Patriot Front’s website features slick, high-quality videos of its members around the country engaged in hand-to-hand combat training and acts of vandalism that it calls “activism.” The faces of the people in those videos, however, are obscured.

Around the time that the Ashe mural was vandalized, other public murals, community centers and racial justice memorials around the country were also covered with graffiti bearing the group’s name and slogans, according to various media reports.

The Anti-Defamation League and Southern Poverty Law Center define Patriot Front as a hate group rooted in a white nationalist ideology.

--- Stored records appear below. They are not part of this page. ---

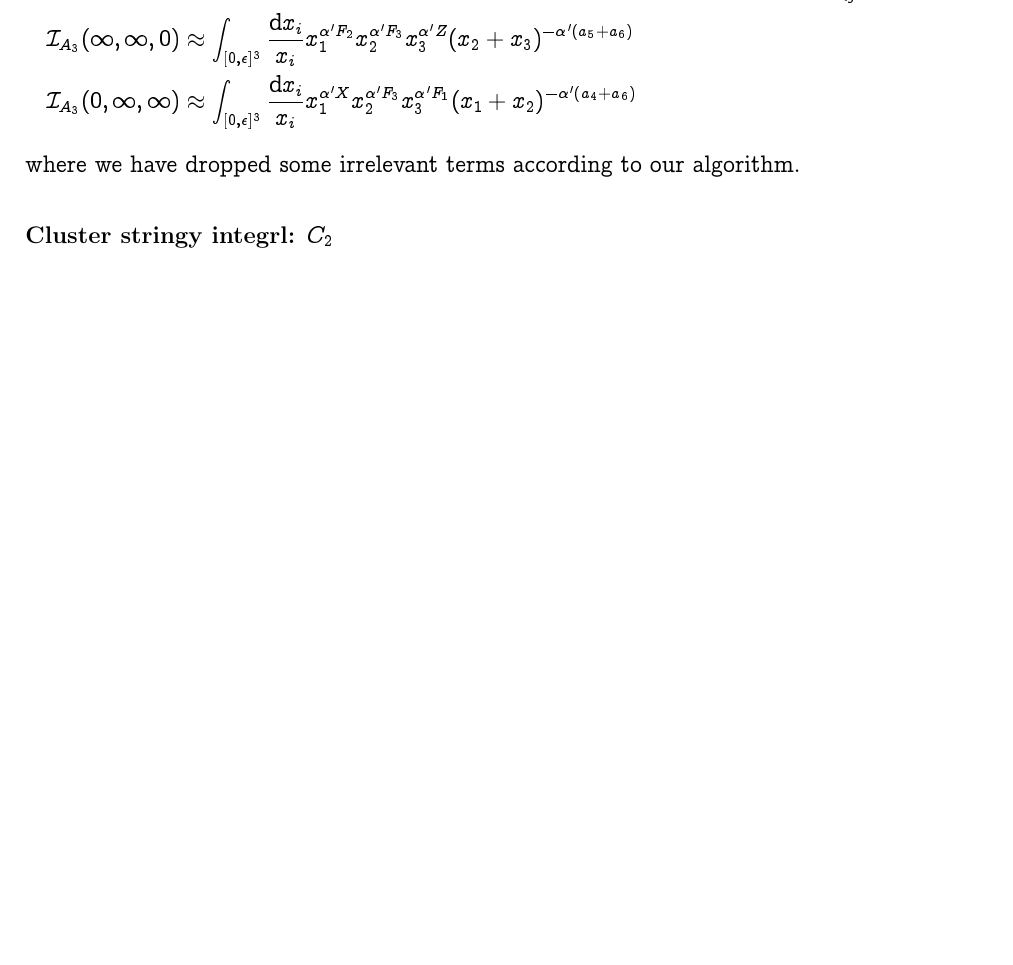
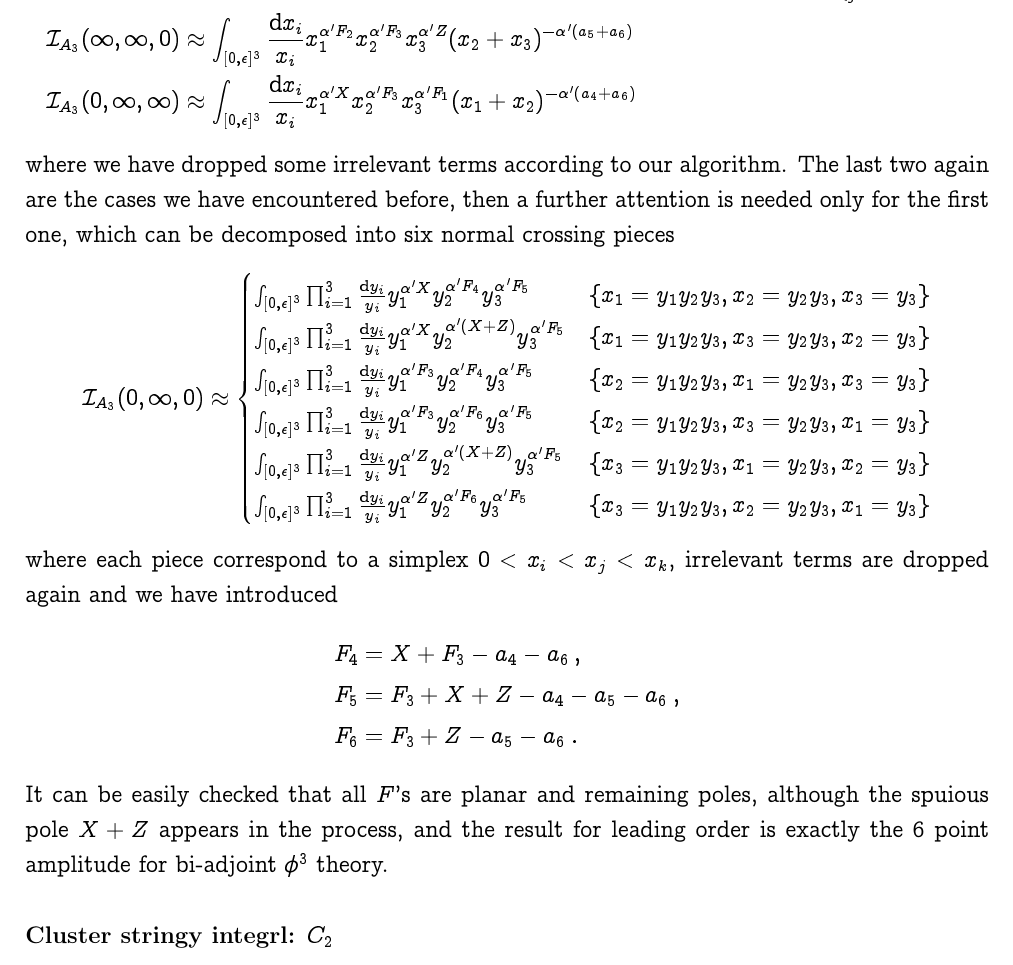
Before and after one commit to buwailee/integral, a LaTeX document (main.tex): part of page 14 of 14 before the commit and part of page 14 of 15 after it, cut so that both start at the same text, the shorter picture padded with empty space. Compiled offline with pdfLaTeX.

Commit message:
Update main.tex

```diff
--- a/main.tex
+++ b/main.tex
@@ -989,7 +989,33 @@ For the remaining vertices, we bring them to the origin by setting $x_{i}\to x_{
 	\mathcal{I}_{A_{3}}(\infty,\infty,0)&\approx \int_{[0,\epsilon]^{3}}\frac{\dif x_{i}}{x_{i}}x_{1}^{\alpha' F_{2}}x_{2}^{\alpha' F_{3}}x_{3}^{\alpha'Z} (x_{2}+x_{3})^{-\alpha'(a_{5}+a_{6})} \\
 	\mathcal{I}_{A_{3}}(0,\infty,\infty)&\approx \int_{[0,\epsilon]^{3}}\frac{\dif x_{i}}{x_{i}}x_{1}^{\alpha' X}x_{2}^{\alpha' F_{3}}x_{3}^{\alpha' F_{1}} (x_{1}+x_{2})^{-\alpha'(a_{4}+a_{6})}
 \end{align*}
-where we have dropped some irrelevant terms according to our algorithm.
+where we have dropped some irrelevant terms according to our algorithm. The last two again are the cases we have encountered before, then a further attention is needed only for the first one, which can be decomposed into six normal crossing pieces
+\begin{equation*}
+	\mathcal{I}_{A_{3}}(0,\infty,0)\approx
+	\begin{cases}
+		\int_{[0,\epsilon]^{3}}\prod_{i=1}^{3}\frac{\dif y_{i}}{y_{i}} y_{1}^{\alpha'X} y_{2}^{\alpha' F_{4}}
+		y_{3}^{\alpha'F_{5} }  & \{x_{1}=y_{1}y_{2}y_{3}, x_{2}=y_{2}y_{3},x_{3}=y_{3}\} \\
+		\int_{[0,\epsilon]^{3}}\prod_{i=1}^{3}\frac{\dif y_{i}}{y_{i}} y_{1}^{\alpha'X} y_{2}^{\alpha' (X+Z)}
+		y_{3}^{\alpha'F_{5} }  & \{x_{1}=y_{1}y_{2}y_{3}, x_{3}=y_{2}y_{3},x_{2}=y_{3}\}  \\
+		\int_{[0,\epsilon]^{3}}\prod_{i=1}^{3}\frac{\dif y_{i}}{y_{i}} y_{1}^{\alpha' F_{3}} y_{2}^{\alpha' F_{4}}
+		y_{3}^{\alpha'F_{5} }  & \{x_{2}=y_{1}y_{2}y_{3}, x_{1}=y_{2}y_{3},x_{3}=y_{3}\}  \\
+		\int_{[0,\epsilon]^{3}}\prod_{i=1}^{3}\frac{\dif y_{i}}{y_{i}} y_{1}^{\alpha' F_{3}} y_{2}^{\alpha' F_{6}}
+		y_{3}^{\alpha'F_{5} }  & \{x_{2}=y_{1}y_{2}y_{3}, x_{3}=y_{2}y_{3},x_{1}=y_{3}\}  \\
+		\int_{[0,\epsilon]^{3}}\prod_{i=1}^{3}\frac{\dif y_{i}}{y_{i}} y_{1}^{\alpha' Z} y_{2}^{\alpha' (X+Z)}
+		y_{3}^{\alpha'F_{5} }  & \{x_{3}=y_{1}y_{2}y_{3}, x_{1}=y_{2}y_{3},x_{2}=y_{3}\}  \\
+		\int_{[0,\epsilon]^{3}}\prod_{i=1}^{3}\frac{\dif y_{i}}{y_{i}} y_{1}^{\alpha' Z} y_{2}^{\alpha' F_{6}}
+		y_{3}^{\alpha'F_{5} }  & \{x_{3}=y_{1}y_{2}y_{3}, x_{2}=y_{2}y_{3},x_{1}=y_{3}\}
+	\end{cases}
+\end{equation*}
+where each piece correspond to a simplex $0<x_{i}<x_{j}<x_{k}$, irrelevant terms are dropped again and we have introduced
+\begin{align*}
+	&F_{4}=X+F_{3}-a_{4}-a_{6} \:, \\
+	&F_{5}=F_{3}+X+Z-a_{4}-a_{5}-a_{6} \:, \\
+	&F_{6}=F_{3}+Z-a_{5}-a_{6} \:.
+\end{align*}
+It can be easily checked that all $F$'s are planar and remaining poles, although the spuious pole $X+Z$ appears in the process, and the result for leading order is exactly the 6 point amplitude for bi-adjoint $\phi^{3}$ theory.
+
+
 \subsubsection*{Cluster stringy integrl: $C_2$}
 
 \begin{align*}
```
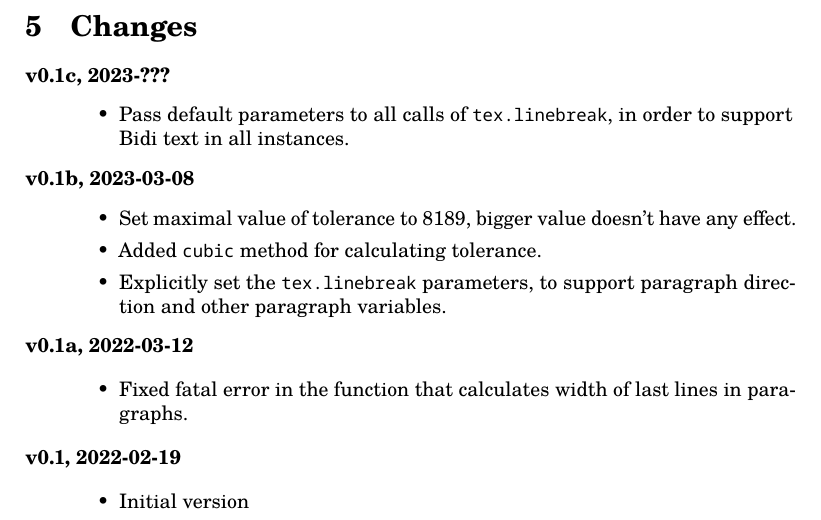
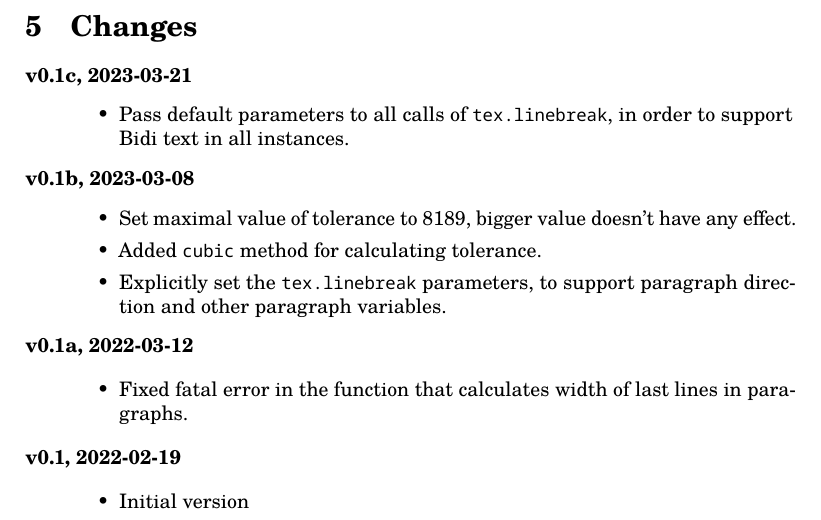
Before and after one commit to michal-h21/linebreaker, a LaTeX document (linebreaker-doc.tex): part of page 4 of 4, cut so that both start at the same text. Compiled offline with LuaLaTeX.

Commit message:
Version 0.1c

```diff
--- a/linebreaker-doc.tex
+++ b/linebreaker-doc.tex
@@ -191,7 +191,7 @@ under the terms of the LaTeX Project Public License, version 1.3.
 \section{Changes}
 
 \begin{description}
-  \item[v0.1c, 2023-???]\hfill
+  \item[v0.1c, 2023-03-21]\hfill
     \begin{itemize}
       \item Pass default parameters to all calls of \verb|tex.linebreak|, in order to support Bidi text in all instances.
     \end{itemize}
```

According to the ADL, Patriot Front has been responsible for the “vast majority of white supremacist propaganda distributed in the United States” since 2019.

The SPLC says Patriot Front formed several years ago as a spinoff of the neo-Nazi group Vanguard America following the fatal Unite the Right rally in Charlottesville five years ago.

James Alex Fields, the man who was convicted of killing Heather Heyer and injuring scores of people by driving his vehicle into a crowd of counterprotesters that day, marched at the event carrying a shield bearing Vanguard’s insignia.

A military veterans organization, Task Force Butler, recently called on prosecutors to take Patriot Front more seriously and seek criminal charges against its leaders as the group continues to seek notoriety through its vandalism and public marches, according to a recent NBC News report.

Thornhill said other Richmond murals dedicated to historic Black neighborhoods and community leaders have also been targeted in recent months.

While that graffiti does not match the Patriot Front stencils that were on the Ashe mural, he said it’s deeply upsetting for him as an artist and a local community member thinking that people could be intentionally defacing the street art because of racist ideologies.

“I’m hoping the perpetrators get caught,” he said. “This is not the culture we try to bring up as artists. We are about beauty and education.”